Work through the data line by line, gathering every line that has the word "Components".

── Given information

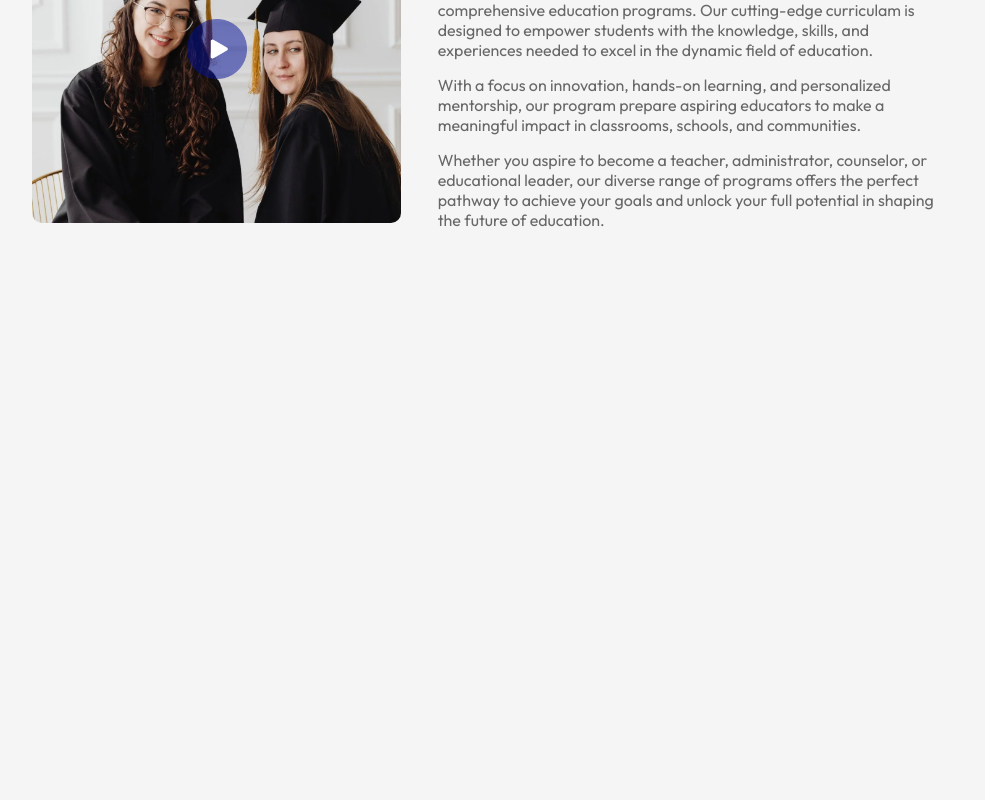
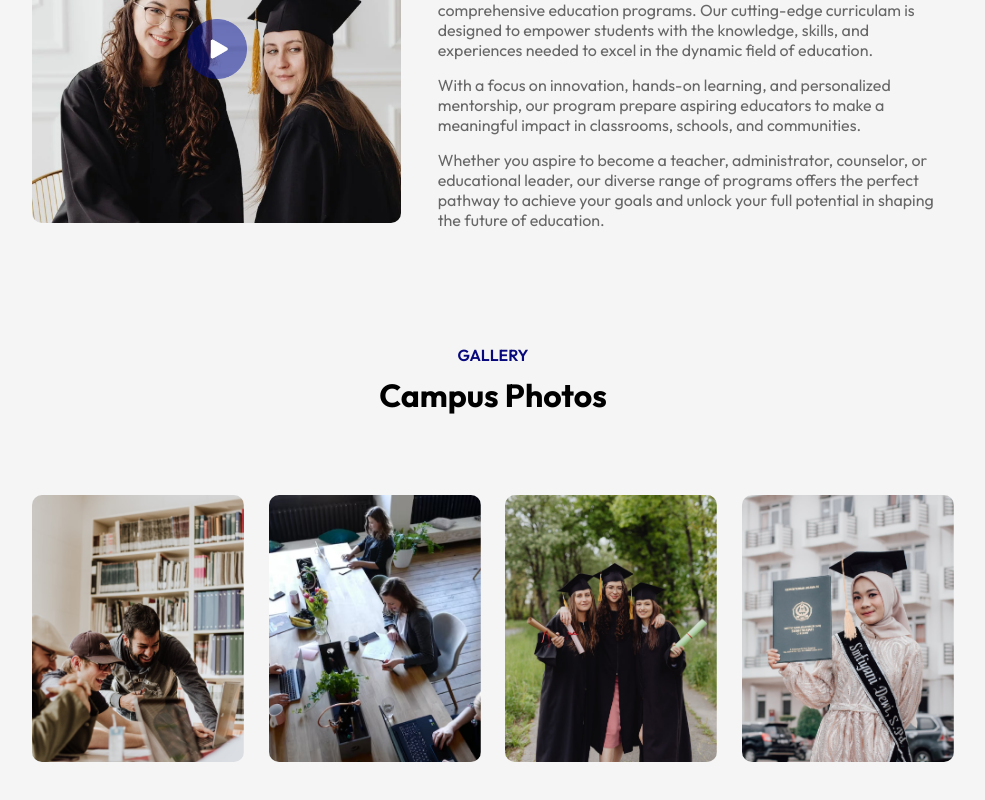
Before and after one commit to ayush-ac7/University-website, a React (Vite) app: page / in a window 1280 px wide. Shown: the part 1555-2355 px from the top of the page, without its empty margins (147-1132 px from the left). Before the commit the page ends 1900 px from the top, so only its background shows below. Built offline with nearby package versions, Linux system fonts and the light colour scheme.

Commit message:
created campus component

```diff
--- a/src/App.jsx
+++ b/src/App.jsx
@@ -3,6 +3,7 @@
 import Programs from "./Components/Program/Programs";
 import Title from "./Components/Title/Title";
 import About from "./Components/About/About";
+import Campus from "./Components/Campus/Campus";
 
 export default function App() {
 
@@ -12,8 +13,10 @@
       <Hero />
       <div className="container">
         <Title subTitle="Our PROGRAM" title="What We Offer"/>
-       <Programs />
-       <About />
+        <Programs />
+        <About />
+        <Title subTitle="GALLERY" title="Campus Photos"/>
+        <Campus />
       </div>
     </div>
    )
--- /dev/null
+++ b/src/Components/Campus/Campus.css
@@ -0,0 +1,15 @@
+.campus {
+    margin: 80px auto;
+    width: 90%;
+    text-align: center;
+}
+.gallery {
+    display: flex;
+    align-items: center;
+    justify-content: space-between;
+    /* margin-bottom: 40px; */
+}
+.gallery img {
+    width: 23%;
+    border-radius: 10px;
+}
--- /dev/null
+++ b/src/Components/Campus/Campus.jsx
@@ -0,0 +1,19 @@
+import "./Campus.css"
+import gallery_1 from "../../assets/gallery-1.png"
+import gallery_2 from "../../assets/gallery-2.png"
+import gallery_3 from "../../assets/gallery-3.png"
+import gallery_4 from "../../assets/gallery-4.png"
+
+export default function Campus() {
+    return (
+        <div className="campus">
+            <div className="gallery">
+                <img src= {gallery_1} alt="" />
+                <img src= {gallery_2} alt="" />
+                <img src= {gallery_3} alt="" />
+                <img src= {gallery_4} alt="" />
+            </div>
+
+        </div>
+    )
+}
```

────

• _Answer section_
 import Programs from "./Components/Program/Programs";
 import Title from "./Components/Title/Title";
 import About from "./Components/About/About";
+import Campus from "./Components/Campus/Campus";
+++ b/src/Components/Campus/Campus.css
+++ b/src/Components/Campus/Campus.jsx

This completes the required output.